Historically, polymer matrix composites (PMCs) have provided insufficient toughness for some aerospace structures. Innovators at NASA's Glenn Research Center have developed a toughened hybrid reinforcement material that improves PMCs' toughness and damping properties, enhancing impact resistance, fatigue life, and structural longevity. The new material is made from carbon fiber and carbon nanotube (CNT) yarn. This new material could be utilized in aircraft components, PMC auto parts, prosthetics, high-pressure gas storage vessels, wind turbine blades, and drone components.

Soft Magnetic Composite Capable of Operating at Temperatures 200°C Higher

Present state-of-the-art soft magnetic nanocomposites have an upper-temperature limit of 150°C before core loss occurs. Innovators at NASA's Glenn Research Center have increased the operating temperature range to 400°C with minimal increase in core loss by adjusting the composition and fabrication. This development expands the application of soft magnetic material by reducing the need for cooling and enabling efficient power electronics that are smaller and lighter.

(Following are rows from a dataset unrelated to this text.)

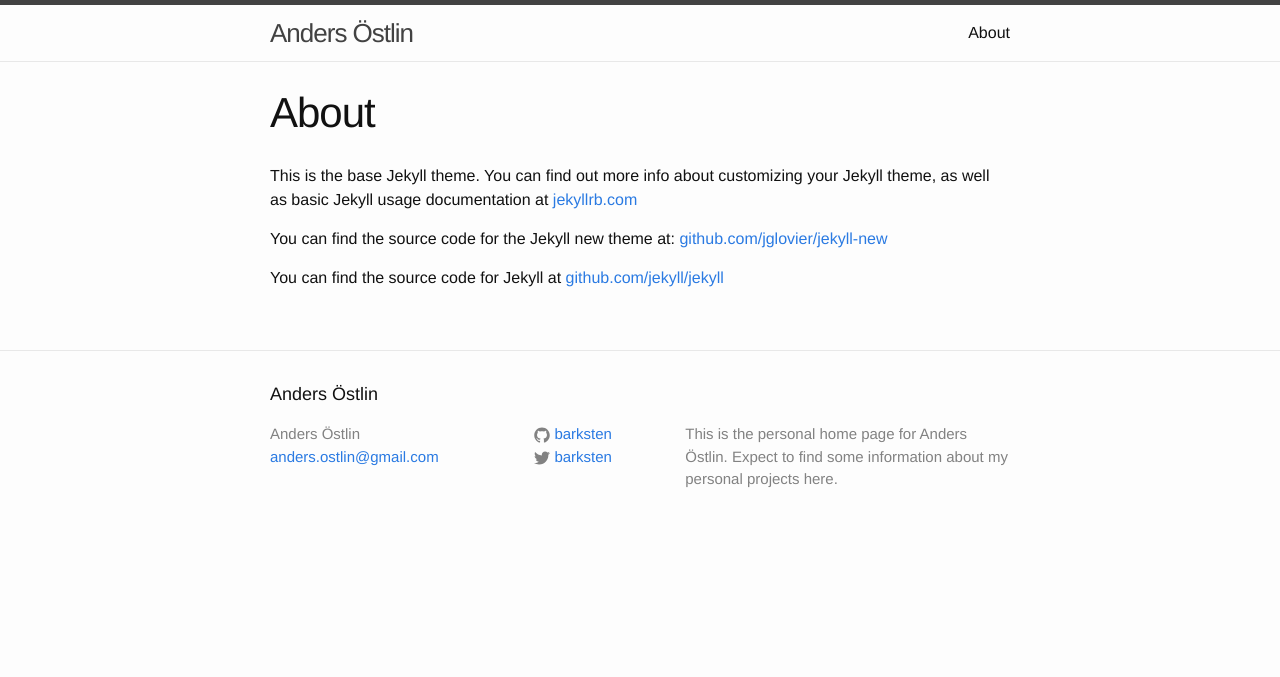
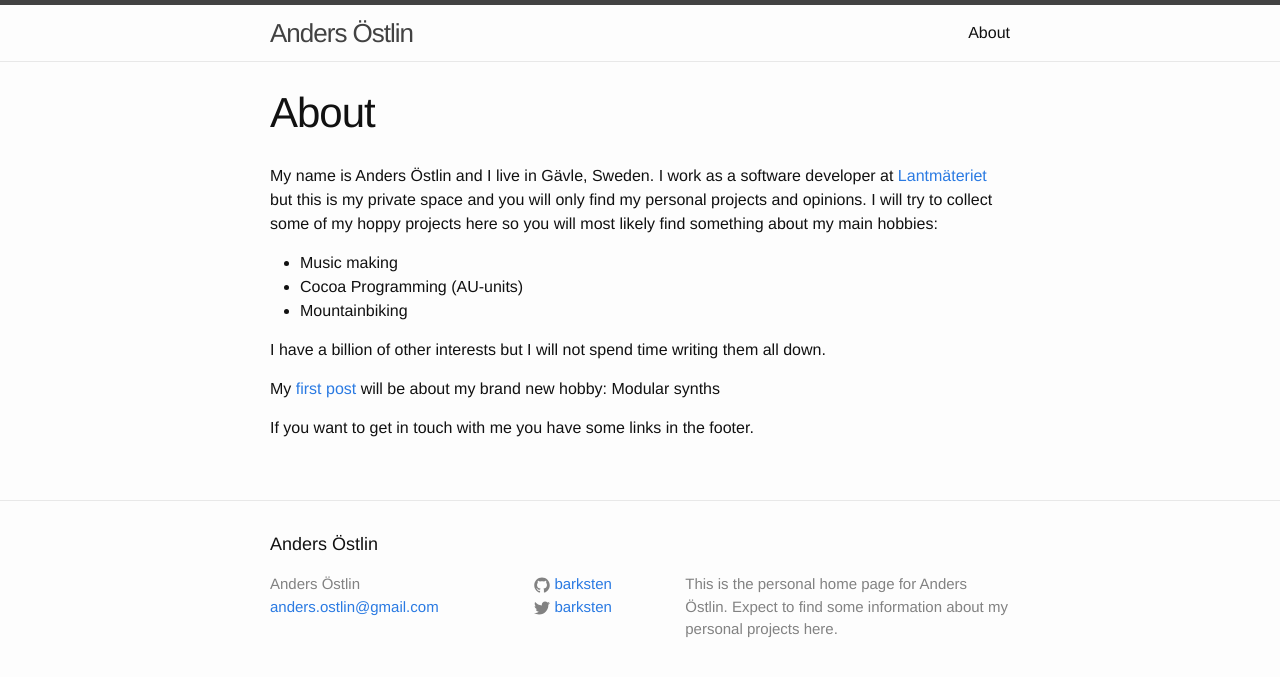
Before and after one commit to barksten/barksten.github.io, a Jekyll site: the page built from about.md, in a window 1280 px wide. Shown: the top 677 px of the page. Built offline with Jekyll 4.4.1, drawn with Linux system fonts in a browser that asks for light colours.

Commit message:
Update about page

```diff
--- a/_posts/2015-12-02-welcome-to-my-blog.markdown
+++ b/_posts/2015-12-02-welcome-to-my-blog.markdown
@@ -2,7 +2,7 @@
 layout: post
 title:  "Welcome to my new blog"
 date:   2015-12-02 17:25:05
-categories: welcome
+categories: blog
 ---
 #Quick intro
 The first series of posts here will be about my first steps in the world of
--- a/about.md
+++ b/about.md
@@ -4,8 +4,20 @@ title: About
 permalink: /about/
 ---
 
-This is the base Jekyll theme. You can find out more info about customizing your Jekyll theme, as well as basic Jekyll usage documentation at [jekyllrb.com](http://jekyllrb.com/)
+My name is Anders Östlin and I live in Gävle, Sweden.
+I work as a software developer at [Lantmäteriet] but this is my private space and you will only find my personal projects and opinions.
+I will try to collect some of my hoppy projects here so you will most likely find something about my main hobbies:
 
-You can find the source code for the Jekyll new theme at: [github.com/jglovier/jekyll-new](https://github.com/jglovier/jekyll-new)
+* Music making
+* Cocoa Programming (AU-units)
+* Mountainbiking
 
-You can find the source code for Jekyll at [github.com/jekyll/jekyll](https://github.com/jekyll/jekyll)
+I have a billion of other interests but I will not spend time writing them all down.
+
+My [first post] will be about my brand new hobby: Modular synths
+
+
+If you want to get in touch with me you have some links in the footer.
+
+[Lantmäteriet]: http://www.lantmateriet.se
+[first post]: /blog/2015/12/02/welcome-to-my-blog.html
```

Among other applications, this invention could help power electronics for electrified aircraft systems.

military vehicles
Building materials for armored vehicles are just one application for the nanoparticle-containing thermoplastic composite laminates.

Stronger, Thermal and Chemical Resistant Nanoparticle-Containing Thermoplastic Composite Laminates

Thermoplastic composites are high-strength material systems that can be used in various fields, such as aircraft, tanks, armored vehicles, automotive components, sporting goods, and industrial and medical devices. Scientists at NASA's Langley Research Center have developed nanoparticle-containing thermoplastic composite laminates, which have improved toughness, strength, and conductivity as well as thermal, flame, moisture, and chemical resistance. The composite laminates also boast advantageous crystalline and amorphous properties, as well as improved permeation resistance and radiation absorption.

If you're interested in learning about more patented nanomaterials from NASA's labs, please click here.

Hear about all of our newest technologies and upcoming events by signing up for our newsletter and following us on Linkedin, Facebook, and Twitter

Stay up to date, follow NASA's Technology Transfer Program on:
facebook twitter linkedin youtube
Facebook Logo Twitter Logo Linkedin Logo Youtube Logo